The World Psychiatric Association (WPA) should actively investigate reports of systematic political abuse of psychiatry in China. The WPA's triennial World Congress meets in Yokohama, Japan from August 23-29, 2002.
In a 298-page report, "Dangerous Minds: Political Psychiatry in China Today and its Origins in the Mao Era," Human Rights Watch and the Geneva Initiative on Psychiatry, a Netherlands-based international foundation, compare the treatment of dissidents in mental asylums to similar abuses in the former Soviet Union. The sentencing of political dissidents to special psychiatric hospitals on the basis of false diagnoses led to the forced withdrawal of the Soviet Union from the WPA in 1983 and it was not readmitted until 1989, after the Gorbachev reforms had brought an end to systematic political abuse of psychiatry in the Soviet Union.

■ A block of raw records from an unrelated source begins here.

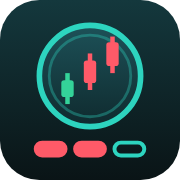
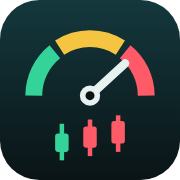
圖示改成多空儀表加三根 K 棒，拿掉藥丸
Claude-Session: https://claude.ai/code/session_01RPvYGFXRRoVrSCzdvTNVhL

Changed region(s): [[0.1389, 0.1111, 0.8611, 0.9167]]

diff --git a/index.html b/index.html
@@ -10,11 +10,11 @@
 <meta property="og:description" content="台股大盤情勢燈號、個股趨勢判斷、籌碼、基本面、強弱勢排行。">
 <meta name="theme-color" content="#0a1416">
 <!-- 圖示網址帶版本號：換圖的時候把 v 加一，瀏覽器才會重抓（分頁圖示的快取特別頑固） -->
-<link rel="icon" href="favicon.svg?v=3" type="image/svg+xml">
-<link rel="icon" href="favicon-32.png?v=3" sizes="32x32" type="image/png">
-<link rel="apple-touch-icon" href="icon-180.png?v=3">
-<link rel="manifest" href="manifest.json?v=3">
-<meta property="og:image" content="https://bocby413.github.io/stock-trend/icon-512.png?v=3">
+<link rel="icon" href="favicon.svg?v=4" type="image/svg+xml">
+<link rel="icon" href="favicon-32.png?v=4" sizes="32x32" type="image/png">
+<link rel="apple-touch-icon" href="icon-180.png?v=4">
+<link rel="manifest" href="manifest.json?v=4">
+<meta property="og:image" content="https://bocby413.github.io/stock-trend/icon-512.png?v=4">
 <style>
 /* 深色青綠的儀表板配色。漲跌顏色照台股習慣：紅漲、綠跌 */
 :root{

"The world medical community should speak out on this important issue," said Mike Jendrzejczyk, Washington director of Human Rights Watch's Asia Division. "The Chinese psychiatrists who bravely refuse to participate in state repression need to feel they have support from abroad."

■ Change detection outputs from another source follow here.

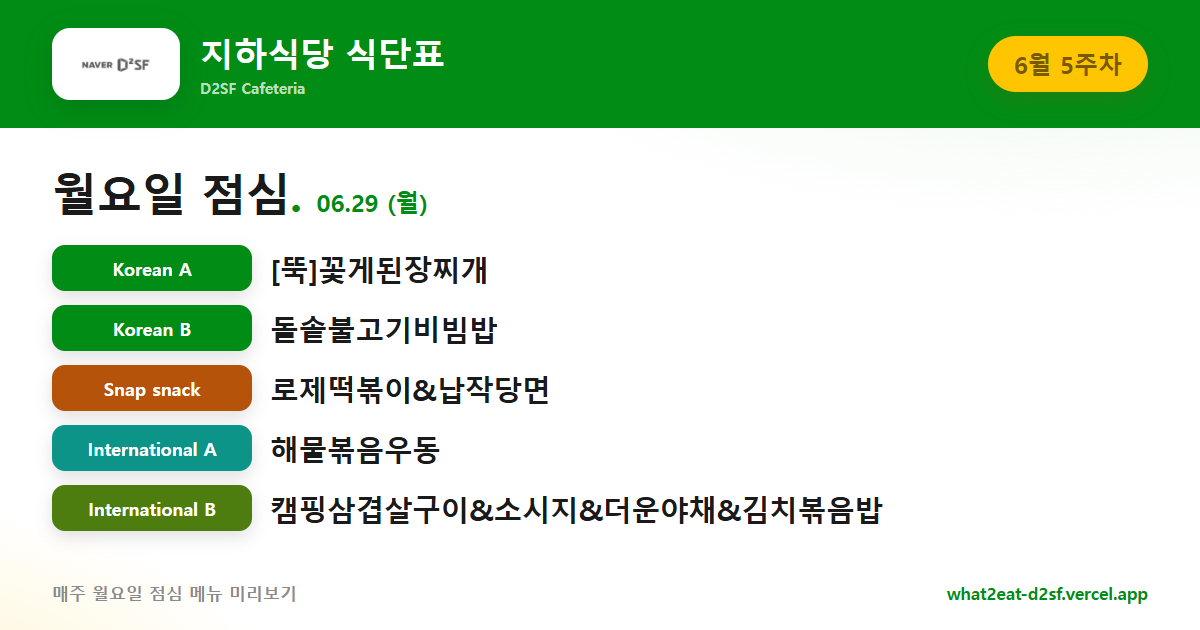
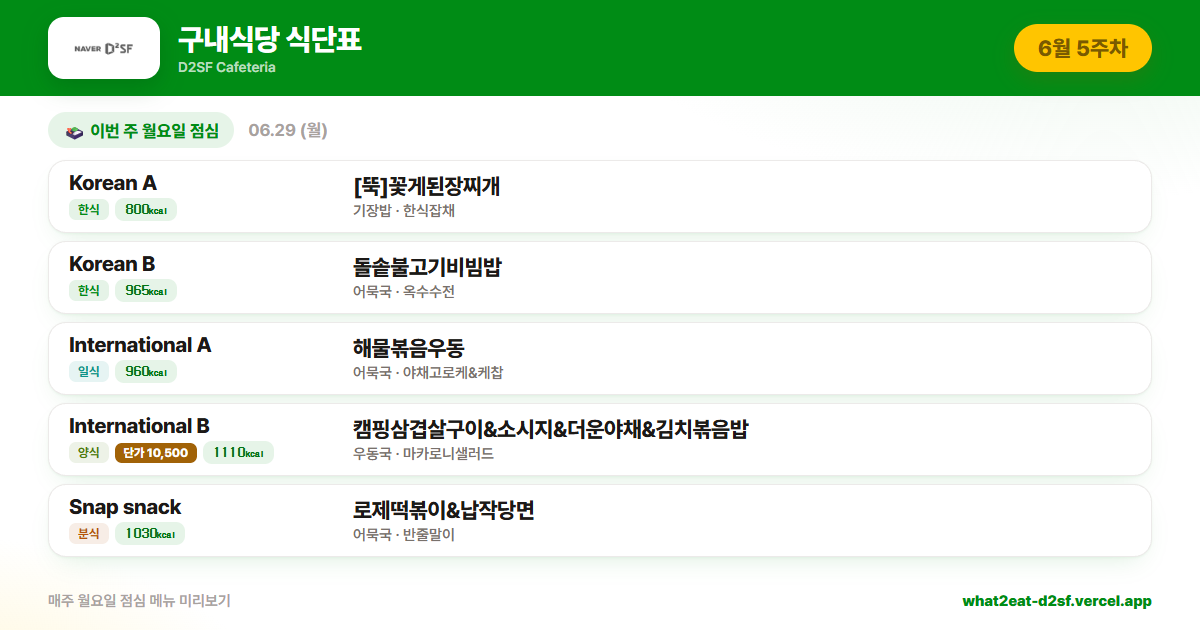
OG 프리뷰 개선 + 구내식당으로 리브랜딩
OG(링크 프리뷰):
- 코너 배치 Korean A·B → International A·B → Snap snack
- 코너별 대표 메뉴 3개씩 표시
- 실제 웹페이지 브랜딩 적용(Pretendard·소프트 카드·쿠진 태그·kcal 배지)
- 프리뷰 설명 문구를 고정 문구로 변경

리브랜딩(지하식당 → 구내식당, 사용자 노출 텍스트):
- 헤더 h1, 탭 타이틀, 본문 필, OG 카드/메타, package.json, README
- Slack 채널명(#5_공유해요_지하식당)은 실명이라 유지

diff --git a/index.html b/index.html
@@ -6,22 +6,22 @@
     <meta name="viewport" content="width=device-width, initial-scale=1.0" />
     <meta
       name="description"
-      content="D2SF 지하식당 주간 점심 식단표 — 조식·중식·석식·테이크아웃, 유형 필터, 메뉴 검색, 칼로리 분석"
+      content="D2SF 구내식당 주간 식단표 — 조식·중식·석식·테이크아웃, 메뉴 검색, 칼로리 분석"
     />
-    <title>D2SF 지하식당 식단표</title>
+    <title>D2SF 구내식당 식단표</title>
     <!-- OG:START (generate-og.mjs 가 매주 자동 갱신) -->
     <meta property="og:type" content="website" />
-    <meta property="og:site_name" content="D2SF 지하식당 식단표" />
+    <meta property="og:site_name" content="D2SF 구내식당 식단표" />
     <meta property="og:locale" content="ko_KR" />
     <meta property="og:url" content="https://what2eat-d2sf.vercel.app/" />
-    <meta property="og:title" content="D2SF 지하식당 — 6월 5주차 월요일 점심" />
-    <meta property="og:description" content="2026.06.29(월) ~ 07.03(금) · 월요일 점심 — Korean A [뚝]꽃게된장찌개 · Korean B 돌솥불고기비빔밥 · Snap snack 로제떡볶이&amp;납작당면 · International A 해물볶음우동 · International B 캠핑삼겹살구이&amp;소시지&amp;더운야채&amp;김치볶음밥" />
+    <meta property="og:title" content="D2SF 구내식당 — 6월 5주차 월요일 점심" />
+    <meta property="og:description" content="D2SF 구내식당 주간 식단표 — 조식·중식·석식·테이크아웃, 메뉴 검색, 칼로리 분석" />
     <meta property="og:image" content="https://what2eat-d2sf.vercel.app/og.png?v=2026-w5" />
     <meta property="og:image:width" content="1200" />
     <meta property="og:image:height" content="630" />
     <meta name="twitter:card" content="summary_large_image" />
-    <meta name="twitter:title" content="D2SF 지하식당 — 6월 5주차 월요일 점심" />
-    <meta name="twitter:description" content="2026.06.29(월) ~ 07.03(금) · 월요일 점심 — Korean A [뚝]꽃게된장찌개 · Korean B 돌솥불고기비빔밥 · Snap snack 로제떡볶이&amp;납작당면 · International A 해물볶음우동 · International B 캠핑삼겹살구이&amp;소시지&amp;더운야채&amp;김치볶음밥" />
+    <meta name="twitter:title" content="D2SF 구내식당 — 6월 5주차 월요일 점심" />
+    <meta name="twitter:description" content="D2SF 구내식당 주간 식단표 — 조식·중식·석식·테이크아웃, 메뉴 검색, 칼로리 분석" />
     <meta name="twitter:image" content="https://what2eat-d2sf.vercel.app/og.png?v=2026-w5" />
     <!-- OG:END -->
   </head>

diff --git a/src/components/WeeklyLunchMenu.jsx b/src/components/WeeklyLunchMenu.jsx
@@ -3,7 +3,7 @@ import { Search, X, CalendarDays, CalendarCheck, LayoutList, Flame, Info, Utensi
 import { CUISINE, TAG, MEALS, BRAND } from "../theme.js";
 
 /**
- * 지하식당 주간 식단표 (프레젠테이션 컴포넌트)
+ * 구내식당 주간 식단표 (프레젠테이션 컴포넌트)
  * 주차 데이터는 `week` prop으로 주입받습니다 — { id, label, range, days, sets, staticTakeout }.
  * 로직·레이아웃은 원본 그대로 유지하고, 팔레트만 써브웨이 그린·옐로우 체계로 재배색.
  */
@@ -157,7 +157,7 @@ export default function WeeklyLunchMenu({ week }) {
       <div className="mx-auto max-w-6xl px-5 py-8">
         <header className="text-center">
           <div className="mb-2 inline-flex items-center gap-2 rounded-full px-3 py-1 text-[12px] font-bold" style={{ backgroundColor: BRAND.greenSoft, color: BRAND.green }}>
-            <UtensilsCrossed size={14} /> 오늘 지하식당, 신선하게 한 끼
+            <UtensilsCrossed size={14} /> 오늘 구내식당, 신선하게 한 끼
           </div>
           <h1 className="text-[34px] font-extrabold leading-tight tracking-tight text-stone-900">이번 주 식단표 🥗</h1>
           <p className="mt-1 text-[14px] text-stone-500">{range}</p>

diff --git a/src/components/Header.jsx b/src/components/Header.jsx
@@ -20,7 +20,7 @@ export default function Header({ weeks, weekId, onWeekChange }) {
             <img src="/d2sf-logo.png" alt="D2SF" className="h-5 w-auto sm:h-6" />
           </span>
           <div className="leading-tight">
-            <h1 className="text-[18px] font-extrabold tracking-tight text-white sm:text-[20px]">지하식당 식단표</h1>
+            <h1 className="text-[18px] font-extrabold tracking-tight text-white sm:text-[20px]">구내식당 식단표</h1>
             <p className="text-[11px] font-medium text-white/70">D2SF Cafeteria</p>
           </div>
         </div>

diff --git a/README.md b/README.md
@@ -1,6 +1,6 @@
-# D2SF 지하식당 주간 점심 식단표
+# D2SF 구내식당 주간 식단표
 
-D2SF 지하식당의 주간 점심 식단을 보여주는 정적 웹사이트입니다.
+D2SF 구내식당의 주간 점심 식단을 보여주는 정적 웹사이트입니다.
 조식·중식·석식·테이크아웃 탭, 한·중·일·양·분식 유형 필터, 메뉴 검색,
 칼로리 분석(가볍게 / 든든하게)을 제공합니다.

It appears that only a minority of Chinese psychiatrists have actually been involved in these practices. Other psychiatrists have written extensively about "political cases" in the Chinese professional literature, perhaps with the goal of forcing a broader ethical debate both inside and outside of China.

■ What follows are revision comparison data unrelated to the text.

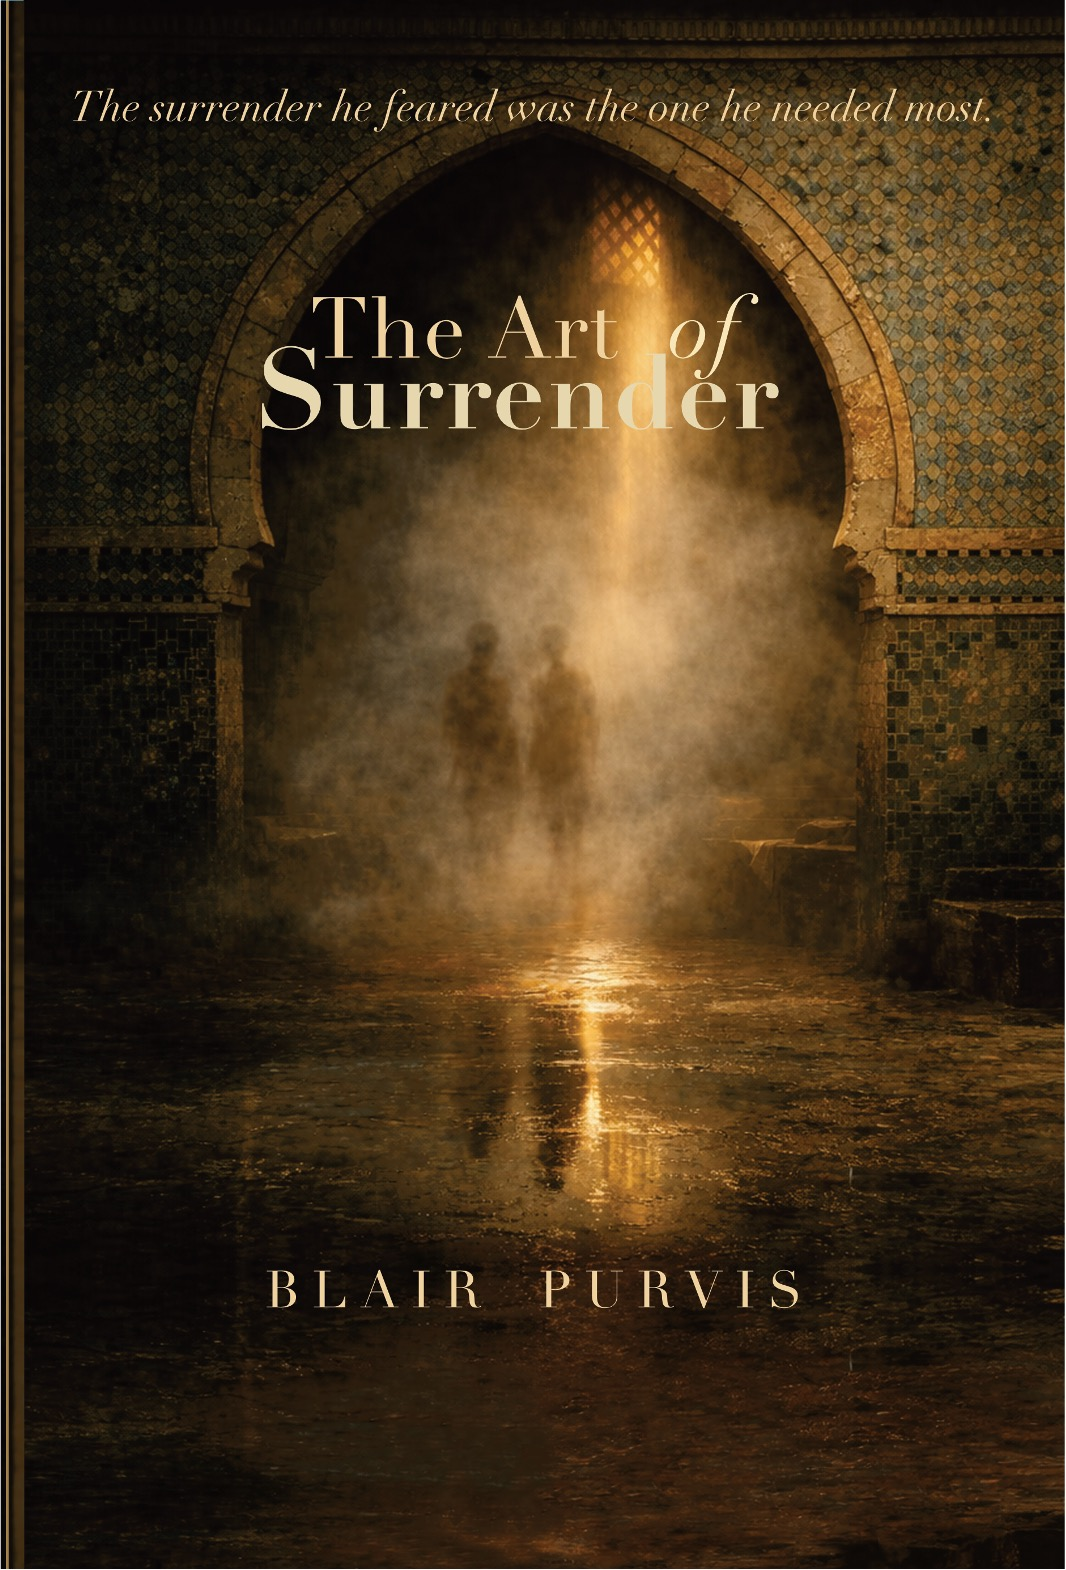
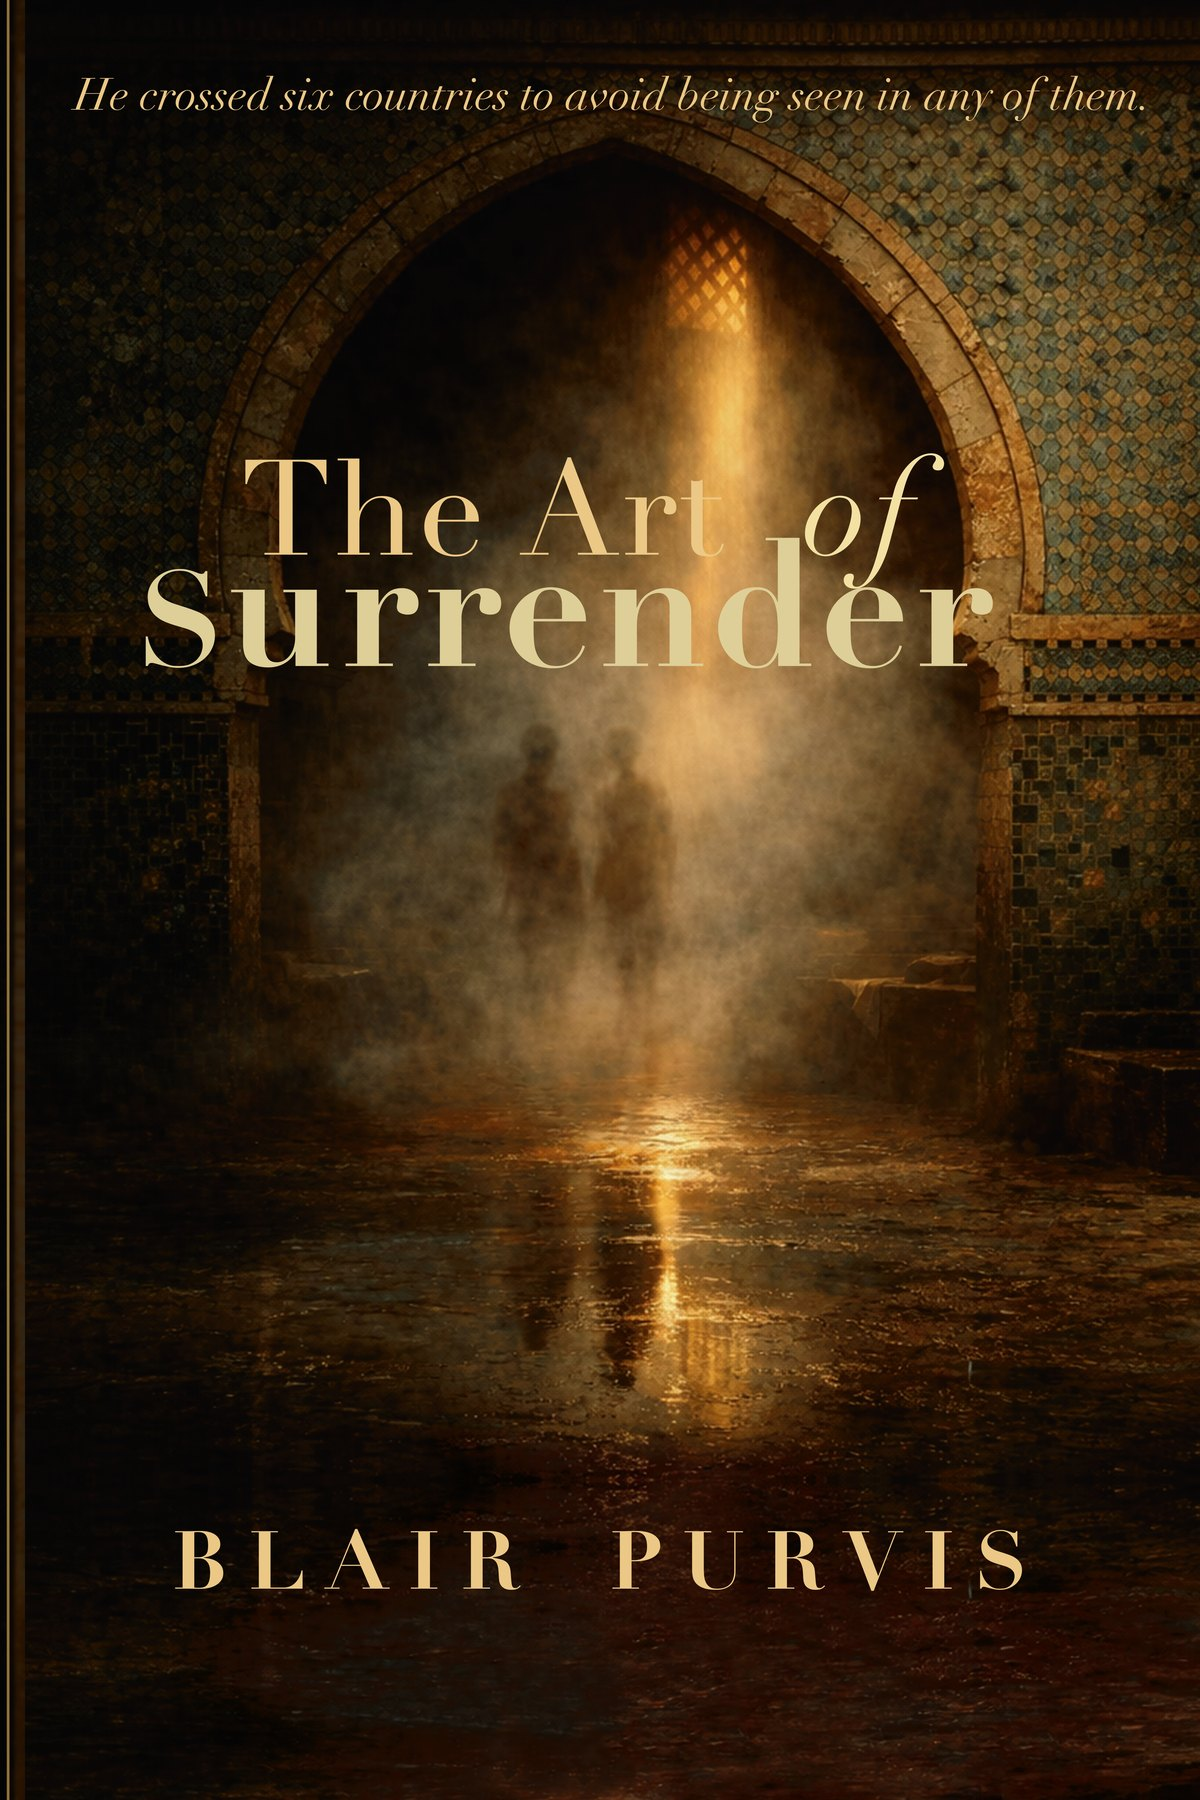
taos

diff --git a/authors/blair-purvis/index.html b/authors/blair-purvis/index.html
@@ -188,11 +188,26 @@
             background: var(--cream);
         }
 
+        /* Photo credit runs up the left-hand edge, reading bottom to top,
+           with the baseline of the lettering facing the photo. */
+        .author-portrait-wrap {
+            display: grid;
+            grid-template-columns: auto minmax(0, 1fr);
+            column-gap: 0.4rem;
+        }
+        .author-portrait { grid-column: 2; grid-row: 1; }
         .author-portrait-credit {
+            grid-column: 1;
+            grid-row: 1;
+            align-self: end;
+            writing-mode: vertical-rl;
+            transform: rotate(180deg);
+            white-space: nowrap;
+            margin: 0;
             font-family: 'Inter', system-ui, sans-serif;
             font-size: 0.72rem;
+            letter-spacing: 0.02em;
             color: var(--text-muted);
-            margin-top: 0.5rem;
         }
         .author-portrait-credit a { color: inherit; }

Extensive documentary evidence makes it clear that the political use of psychiatry was much more common in China during the Cultural Revolution (1966-76) than in either the former Soviet Union or China today. During that turbulent period, the official view was that virtually all forms of mental illness were caused by politically deviant thoughts.
However, official psychiatric theory in China continues to condone the involuntary treatment in custodial mental asylums of dissidents and nonconformists including Falun Gong members, independent labor organizers, whistle blowers and individuals who complain about political persecution or official misconduct.
Wang Wanxing, a political activist whose family is still seeking his immediate release, was first arrested in the mid-1970s. He was arrested again in 1992 and held in an institution for the criminally insane based on a diagnosis by police psychiatrists that he was a "paranoid psychotic." Wang was released in 1999 but later that year was returned to the same institution when he attempted to discuss his incarceration with foreign journalists. He remains in detention and is being treated for "political monomania," according to government officials.
While it is impossible to know precisely how many such persons are currently being held in mental asylums alongside the genuinely mentally ill, numerous official documents from China included in "Dangerous Minds" state that during the 1980s, the percentage of people held in asylums who were being punished for committing political offenses was as high as 15 percent of the total criminal psychiatric caseload.
"The WPA delegates should adopt a strong resolution in Yokohama calling on China to cease these abuses and to fully cooperate with a WPA investigation," said Robert van Voren, general secretary of the Geneva Initiative on Psychiatry. "A WPA-led delegation should visit the asylums, carry out independent medical examinations, and monitor conditions and treatment, especially in the police-run asylums."
Under the WPA's Madrid Declaration, passed in 1996, all forms of psychiatric diagnosis or treatment on the basis of the political needs of governments are explicitly forbidden.
Human Rights Watch and the Geneva Initiative also urged the U.N. Special Rapporteur on Torture and Ill-Treatment to address the issue of political psychiatric abuse in China.
They called on the Chinese government to conduct a systematic review of China's legislation and administrative regulations governing forensic psychiatric assessment, the interactions between police and psychiatrists, and to remove all provisions stating or implying that dissident or nonconformist beliefs provide a justifiable basis for the diagnosis of mental illness.